> _Before and after images_

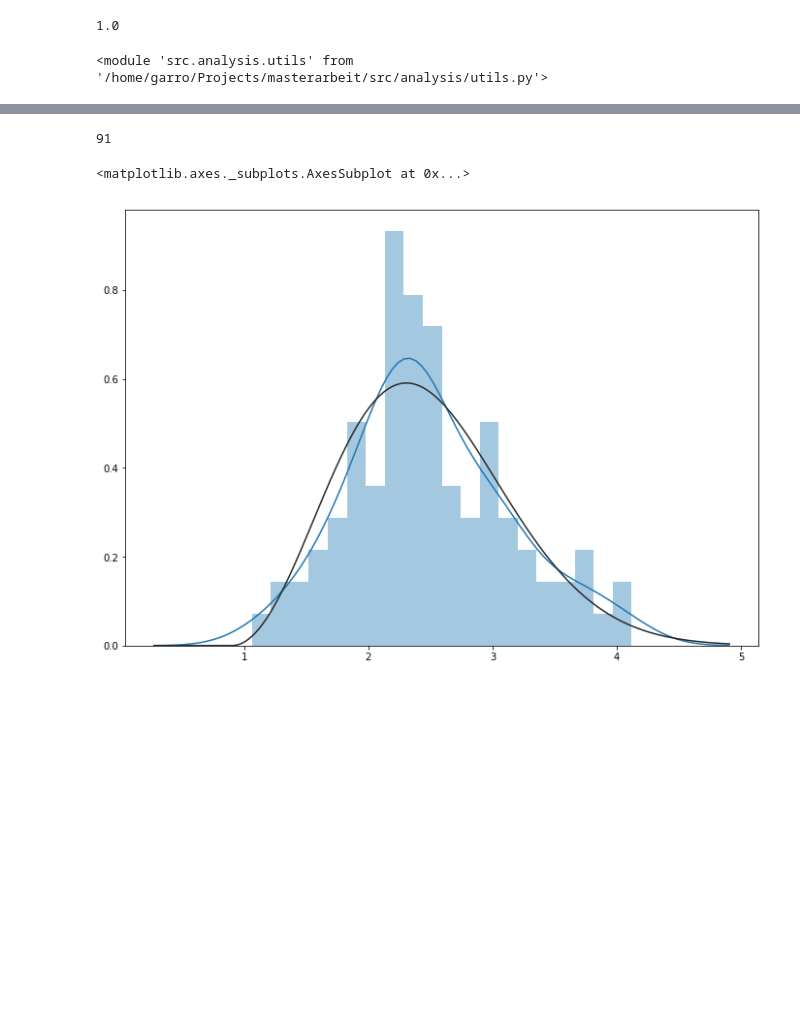
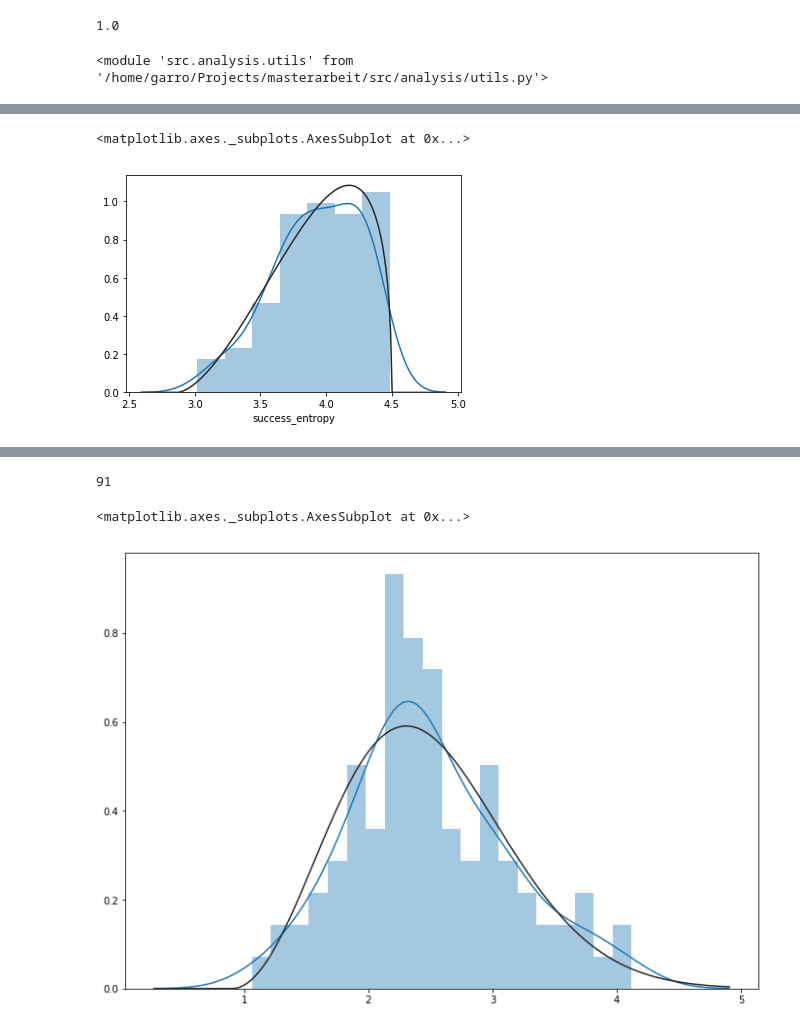
Before and after one commit to SRechenberger/Masterarbeit_Code, a Jupyter notebook: analysis.ipynb, the cells around one changed output, grey strips where cells are left out. Saved outputs shown, nothing was run; the diff lists cells and outputs as text; code cells hidden in the pictures; blank space fills up the shorter version.

```diff
--- a/analysis.ipynb
+++ b/analysis.ipynb
@@ -28,0 +57,7 @@ sns.distplot(data['tms_entropy'])
+# %%
+reload(ana_utils)
+data = ana_utils.latest_entropy('experiments.db', 'single_entropy')
+sns.distplot(data['success_entropy'], fit=beta)
+# %% [output]
+<matplotlib.axes._subplots.AxesSubplot at 0x...>
+[figure, added]
```
Also changed, not shown: parts of 11 cells of this notebook, 1 other file.
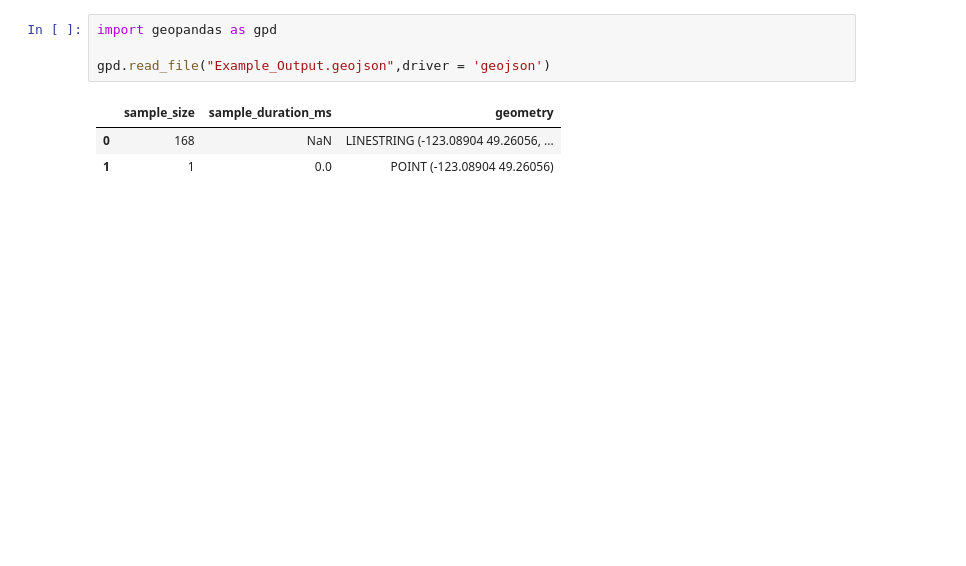
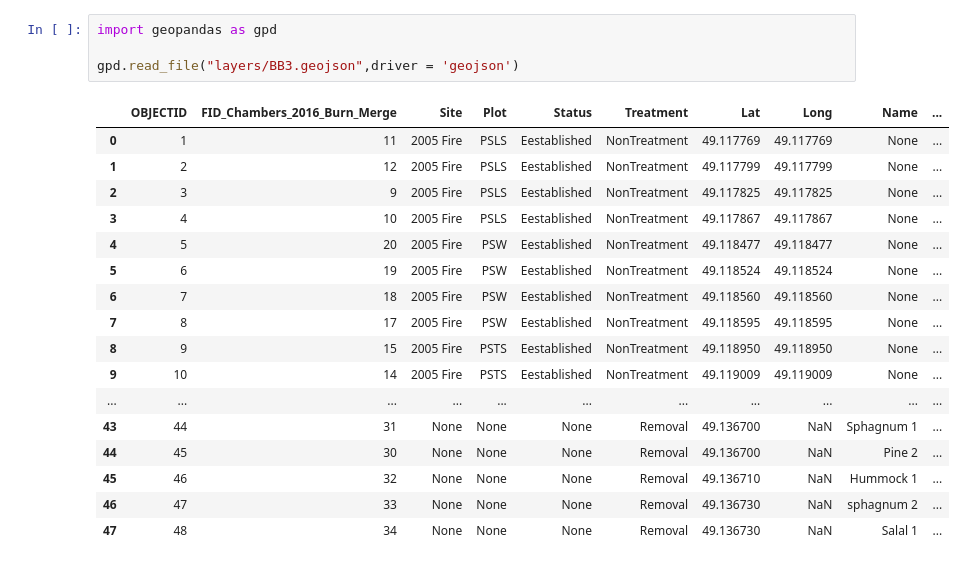
Before and after one commit to ubc-micromet/FieldSiteMaps, a Jupyter notebook: Convert_Json.ipynb, the cells around one changed output. Drawn from its saved outputs; the diff is of its cells as text; blank space fills up the shorter version.

Commit message:
Chamber JSON

```diff
--- a/Convert_Json.ipynb
+++ b/Convert_Json.ipynb
@@ -1,8 +1,22 @@
 # %%
 import geopandas as gpd
 
-gpd.read_file("Example_Output.geojson",driver = 'geojson')
+gpd.read_file("layers/BB3.geojson",driver = 'geojson')
 # %% [output]
-|  | sample_size | sample_duration_ms | geometry |
-| 0 | 168 | NaN | LINESTRING (-123.08904 49.26056, ... |
-| 1 | 1 | 0.0 | POINT (-123.08904 49.26056) |
+|  | OBJECTID | FID_Chambers_2016_Burn_Merge | Site | Plot | Status | Treatment | Lat | Long | Name | ... |
+| 0 | 1 | 11 | 2005 Fire | PSLS | Eestablished | NonTreatment | 49.117769 | 49.117769 | None | ... |
+| 1 | 2 | 12 | 2005 Fire | PSLS | Eestablished | NonTreatment | 49.117799 | 49.117799 | None | ... |
+| 2 | 3 | 9 | 2005 Fire | PSLS | Eestablished | NonTreatment | 49.117825 | 49.117825 | None | ... |
+| 3 | 4 | 10 | 2005 Fire | PSLS | Eestablished | NonTreatment | 49.117867 | 49.117867 | None | ... |
+| 4 | 5 | 20 | 2005 Fire | PSW | Eestablished | NonTreatment | 49.118477 | 49.118477 | None | ... |
+| 5 | 6 | 19 | 2005 Fire | PSW | Eestablished | NonTreatment | 49.118524 | 49.118524 | None | ... |
+| 6 | 7 | 18 | 2005 Fire | PSW | Eestablished | NonTreatment | 49.118560 | 49.118560 | None | ... |
+| 7 | 8 | 17 | 2005 Fire | PSW | Eestablished | NonTreatment | 49.118595 | 49.118595 | None | ... |
+| 8 | 9 | 15 | 2005 Fire | PSTS | Eestablished | NonTreatment | 49.118950 | 49.118950 | None | ... |
+| 9 | 10 | 14 | 2005 Fire | PSTS | Eestablished | NonTreatment | 49.119009 | 49.119009 | None | ... |
+| ... | ... | ... | ... | ... | ... | ... | ... | ... | ... | ... |
+| 43 | 44 | 31 | None | None | None | Removal | 49.136700 | NaN | Sphagnum 1 | ... |
+| 44 | 45 | 30 | None | None | None | Removal | 49.136700 | NaN | Pine 2 | ... |
+| 45 | 46 | 32 | None | None | None | Removal | 49.136710 | NaN | Hummock 1 | ... |
+| 46 | 47 | 33 | None | None | None | Removal | 49.136730 | NaN | sphagnum 2 | ... |
+| 47 | 48 | 34 | None | None | None | Removal | 49.136730 | NaN | Salal 1 | ... |
```
Also changed, not shown: 2 other files.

> _Instructions for the task_
Exactly reproduce each entry, but drop the pictures.

> _Solution_
Before and after one commit to SRechenberger/Masterarbeit_Code, a Jupyter notebook: analysis.ipynb, the cells around one changed output, grey strips where cells are left out. Saved outputs shown, nothing was run; the diff lists cells and outputs as text; code cells hidden in the pictures; blank space fills up the shorter version.

```diff
--- a/analysis.ipynb
+++ b/analysis.ipynb
@@ -28,0 +57,7 @@ sns.distplot(data['tms_entropy'])
+# %%
+reload(ana_utils)
+data = ana_utils.latest_entropy('experiments.db', 'single_entropy')
+sns.distplot(data['success_entropy'], fit=beta)
+# %% [output]
+<matplotlib.axes._subplots.AxesSubplot at 0x...>
+[figure, added]
```
Also changed, not shown: parts of 11 cells of this notebook, 1 other file.
Before and after one commit to ubc-micromet/FieldSiteMaps, a Jupyter notebook: Convert_Json.ipynb, the cells around one changed output. Drawn from its saved outputs; the diff is of its cells as text; blank space fills up the shorter version.

Commit message:
Chamber JSON

```diff
--- a/Convert_Json.ipynb
+++ b/Convert_Json.ipynb
@@ -1,8 +1,22 @@
 # %%
 import geopandas as gpd
 
-gpd.read_file("Example_Output.geojson",driver = 'geojson')
+gpd.read_file("layers/BB3.geojson",driver = 'geojson')
 # %% [output]
-|  | sample_size | sample_duration_ms | geometry |
-| 0 | 168 | NaN | LINESTRING (-123.08904 49.26056, ... |
-| 1 | 1 | 0.0 | POINT (-123.08904 49.26056) |
+|  | OBJECTID | FID_Chambers_2016_Burn_Merge | Site | Plot | Status | Treatment | Lat | Long | Name | ... |
+| 0 | 1 | 11 | 2005 Fire | PSLS | Eestablished | NonTreatment | 49.117769 | 49.117769 | None | ... |
+| 1 | 2 | 12 | 2005 Fire | PSLS | Eestablished | NonTreatment | 49.117799 | 49.117799 | None | ... |
+| 2 | 3 | 9 | 2005 Fire | PSLS | Eestablished | NonTreatment | 49.117825 | 49.117825 | None | ... |
+| 3 | 4 | 10 | 2005 Fire | PSLS | Eestablished | NonTreatment | 49.117867 | 49.117867 | None | ... |
+| 4 | 5 | 20 | 2005 Fire | PSW | Eestablished | NonTreatment | 49.118477 | 49.118477 | None | ... |
+| 5 | 6 | 19 | 2005 Fire | PSW | Eestablished | NonTreatment | 49.118524 | 49.118524 | None | ... |
+| 6 | 7 | 18 | 2005 Fire | PSW | Eestablished | NonTreatment | 49.118560 | 49.118560 | None | ... |
+| 7 | 8 | 17 | 2005 Fire | PSW | Eestablished | NonTreatment | 49.118595 | 49.118595 | None | ... |
+| 8 | 9 | 15 | 2005 Fire | PSTS | Eestablished | NonTreatment | 49.118950 | 49.118950 | None | ... |
+| 9 | 10 | 14 | 2005 Fire | PSTS | Eestablished | NonTreatment | 49.119009 | 49.119009 | None | ... |
+| ... | ... | ... | ... | ... | ... | ... | ... | ... | ... | ... |
+| 43 | 44 | 31 | None | None | None | Removal | 49.136700 | NaN | Sphagnum 1 | ... |
+| 44 | 45 | 30 | None | None | None | Removal | 49.136700 | NaN | Pine 2 | ... |
+| 45 | 46 | 32 | None | None | None | Removal | 49.136710 | NaN | Hummock 1 | ... |
+| 46 | 47 | 33 | None | None | None | Removal | 49.136730 | NaN | sphagnum 2 | ... |
+| 47 | 48 | 34 | None | None | None | Removal | 49.136730 | NaN | Salal 1 | ... |
```
Also changed, not shown: 2 other files.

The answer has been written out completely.